When the city of Nice bid to be European Capital of Culture 2013, Bouillon suggested the demolition of several buildings on the Côte d’Azur as an artistic intervention. Like Nice’s European ambitions, his project never came to fruition, but it remains indicative of the mischievous knowingness of this self-described heir of Conceptual and post-Conceptual art. Bouillon adds decidedly formal concerns to the strategies of his predecessors, tackling pictorial and spatial issues in his sculptures, two-dimensional works, and publications. “If there is a general idea running through my work,” he muses, “it’s the display of different media and how they exist within the global context of culture’s industrialization.”

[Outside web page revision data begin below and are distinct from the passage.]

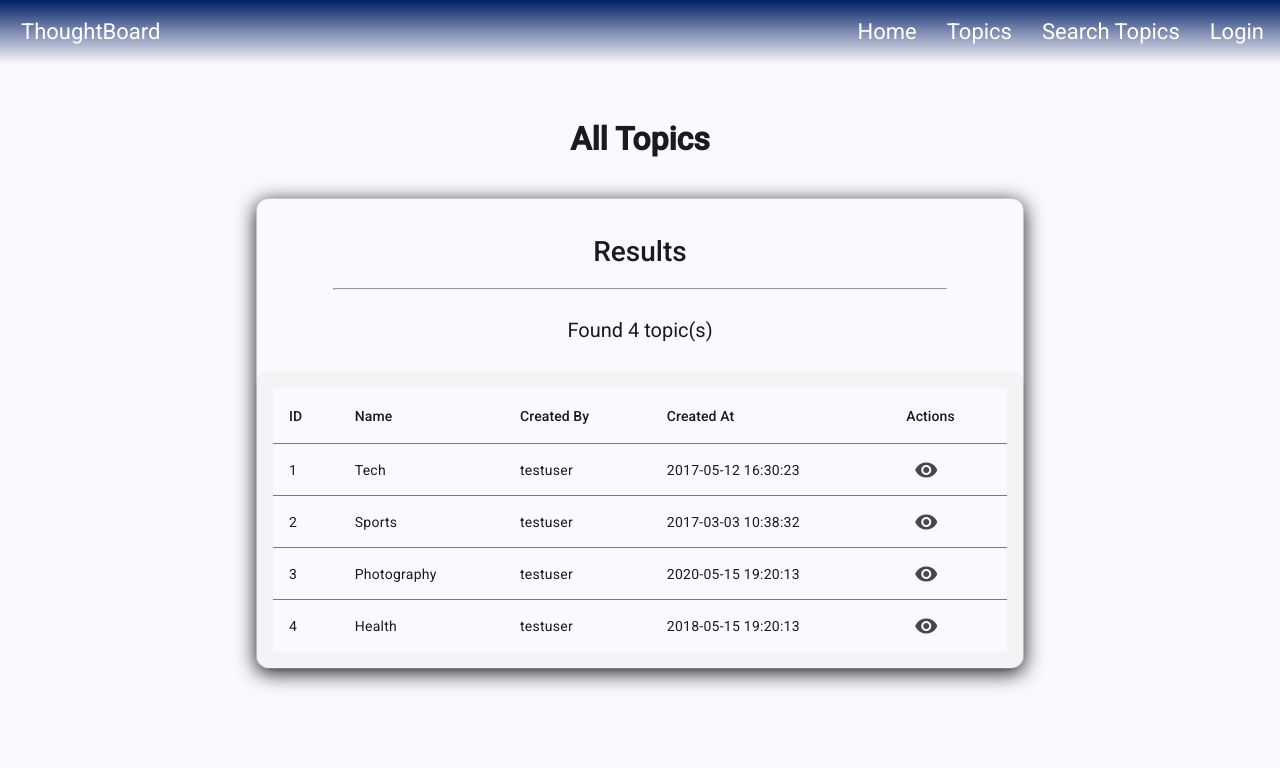
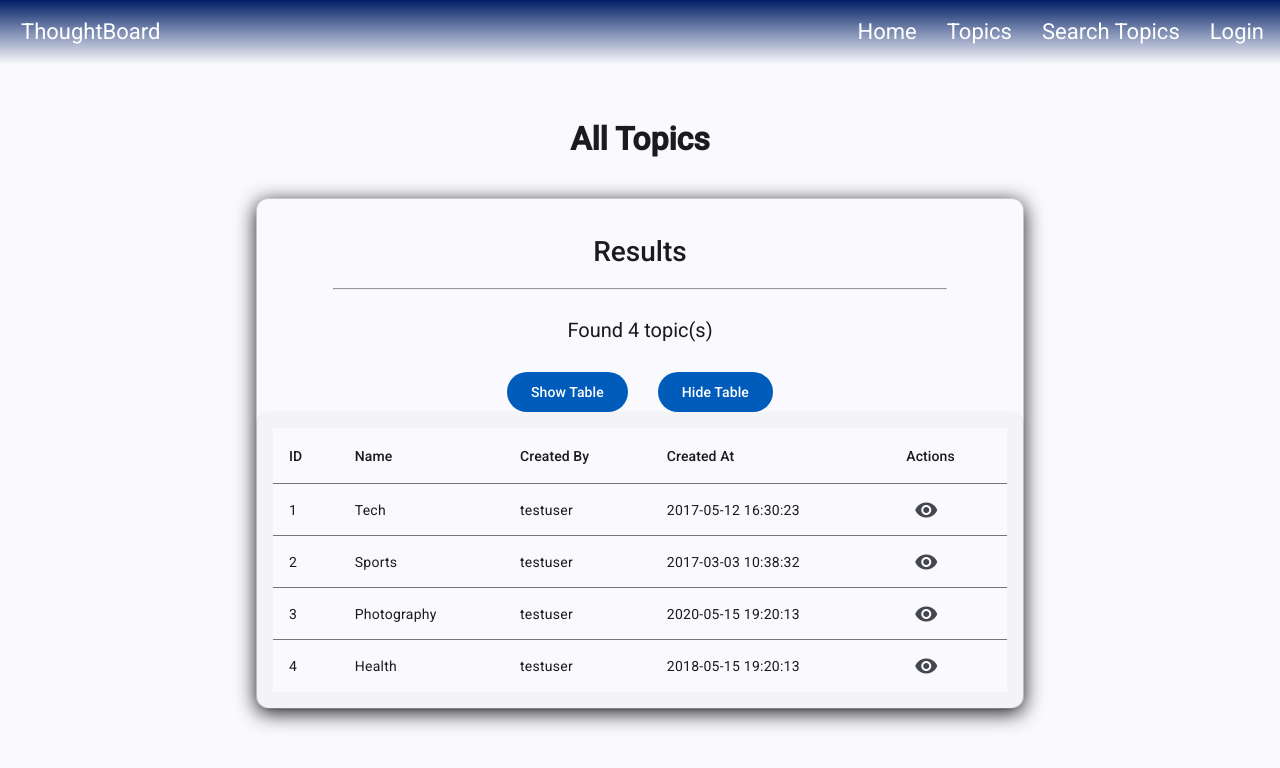
Before and after one commit to bkev03/thoughtboard, an Angular app: page /topics in a window 1280 px wide. Shown: the top 768 px of the page. Built offline with nearby package versions, Linux system fonts and the light colour scheme.

Commit message:
Add last changes

```diff
--- a/src/app/app.component.html
+++ b/src/app/app.component.html
@@ -1,6 +1,6 @@
 <mat-sidenav-container>
   <mat-sidenav #sidenav>
-    <app-menu [sidenav]="sidenav" [isLoggedIn]="isLoggedIn" [currentUser]="currentUser"></app-menu>
+    <app-menu (logoff)="logout()" [sidenav]="sidenav" [isLoggedIn]="isLoggedIn" [currentUser]="currentUser"></app-menu>
   </mat-sidenav>
   <mat-sidenav-content>
     <mat-toolbar>
--- a/src/app/app.component.ts
+++ b/src/app/app.component.ts
@@ -46,7 +46,7 @@ export class AppComponent implements OnInit {
     window.location.href = '/home'
   }
 
-  onToggleSidenav(sidenav: MatSidenav) {
+  onToggleSidenav(sidenav: MatSidenav): void {
     sidenav.toggle();
   }
 }
--- a/src/app/pages/home/home.component.scss
+++ b/src/app/pages/home/home.component.scss
@@ -2,7 +2,7 @@
     background-image: url("../../../../public/images/forum-background.png");
     background-repeat: no-repeat;
     background-size: cover;
-    background-position: 0 -450px;
+    background-attachment: fixed;
     height: 65vh;
 }
 
--- a/src/app/pages/topics/topics.component.html
+++ b/src/app/pages/topics/topics.component.html
@@ -11,9 +11,14 @@
       } @else {
         <p class="found-topics-number">Found {{allTopics.length}} topic(s)</p>
 
+        <div class="button-container">
+          <button mat-flat-button (click)="show = 'show'" [ngClass]="{'active': show === 'show'}">Show Table</button>
+          <button mat-flat-button (click)="show = 'hide'" [ngClass]="{'active': show === 'hide'}">Hide Table</button>
+        </div>
+
         <mat-card class="table-card">
           <mat-card-content class="table-content">
-            <table mat-table [dataSource]="allTopics" class="mat-elevation-z8 topic-table">
+            <table mat-table [ngClass]="show" [dataSource]="allTopics" class="mat-elevation-z8 topic-table">
               <ng-container matColumnDef="id">
                 <th mat-header-cell *matHeaderCellDef> ID </th>
                 <td mat-cell *matCellDef="let element"> {{element.id}} </td>
--- a/src/app/pages/topics/topics.component.scss
+++ b/src/app/pages/topics/topics.component.scss
@@ -46,6 +46,21 @@
     overflow-x: auto;
 }
 
+.show {
+
+}
+
+.hide {
+    display: none;
+}
+
+.button-container {
+    display: flex;
+    align-items: center;
+    justify-content: center;
+    gap: 30px;
+}
+
 @media (max-width: 1000px) {
     .results-card {
         width: 90%;
--- a/src/app/pages/topics/topics.component.ts
+++ b/src/app/pages/topics/topics.component.ts
@@ -7,11 +7,15 @@ import { TopicService } from '../../shared/services/topic.service';
 import { MatTable, MatTableModule } from '@angular/material/table';
 import { ReadableDatePipe } from '../../shared/pipes/date.pipe';
 import { FormsModule } from '@angular/forms';
-import { MatButtonModule } from '@angular/material/button';
+import { MatButton, MatButtonModule } from '@angular/material/button';
+import { CommonModule } from '@angular/common';
 
 @Component({
   selector: 'app-topics',
   imports: [
+    CommonModule,
+    MatButtonModule,
+    MatButton,
     MatIcon,
     MatIconModule,
     MatButtonModule,
@@ -29,6 +33,7 @@ import { MatButtonModule } from '@angular/material/button';
 export class TopicsComponent implements OnInit {
   allTopics: Topic[] = [];
   displayedColumns: string[] = ['id', 'name', 'createdBy', 'createdAt', 'actions']
+  show: 'show' | 'hide' = 'show';
 
   constructor(private topicService: TopicService) {}
 
--- a/src/app/shared/menu/menu.component.ts
+++ b/src/app/shared/menu/menu.component.ts
@@ -1,4 +1,4 @@
-import { Component, Input } from '@angular/core';
+import { Component, EventEmitter, Input, Output } from '@angular/core';
 import { RouterLink, RouterLinkActive } from '@angular/router';
 import { MatListModule } from '@angular/material/list';
 import { MatIconModule } from '@angular/material/icon';
@@ -21,17 +21,19 @@ export class MenuComponent {
   @Input() sidenav!: MatSidenav;
   @Input() isLoggedIn: boolean = false;
   @Input() currentUser?: User;
+  @Output() logoff: EventEmitter<boolean> = new EventEmitter();
 
   logout(): void {
-    localStorage.setItem('isLoggedIn', 'false');
-    this.isLoggedIn = false;
-    localStorage.removeItem('currentUser');
-    window.location.href = '/home'
+    this.onLogoff();
   }
 
-  closeSidenav() {
+  closeSidenav(): void {
     if (this.sidenav) {
       this.sidenav.close();
     }
   }
+
+  onLogoff(): void {
+    this.logoff.emit(true);
+  }
 }
```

The artist’s ongoing “Photographies” series delves into painting “in the age of mechanical reproduction.” Small pictures often referring to landmarks of the medium are executed, photographed, and destroyed. The final artwork is the blown-up version of a lost original, “trapped like an insect within larger conceptual apparel,” explains Bouillon. The colors of the walls and floor are deployed to raise wider questions: “How is painting shown? What is a museum?” Bouillon also grapples with technology, often through photography. The yet-to-be-printed magazine DSCN, and its forerunner, DCIM, 2008, gather hundreds of snapshots, all by the artist. By nodding at the traditional photography book as well as at contemporary modes of production and distribution, such as Facebook, DSCN and DCIM explore the radical transformation of publishing since the arrival of the digital age.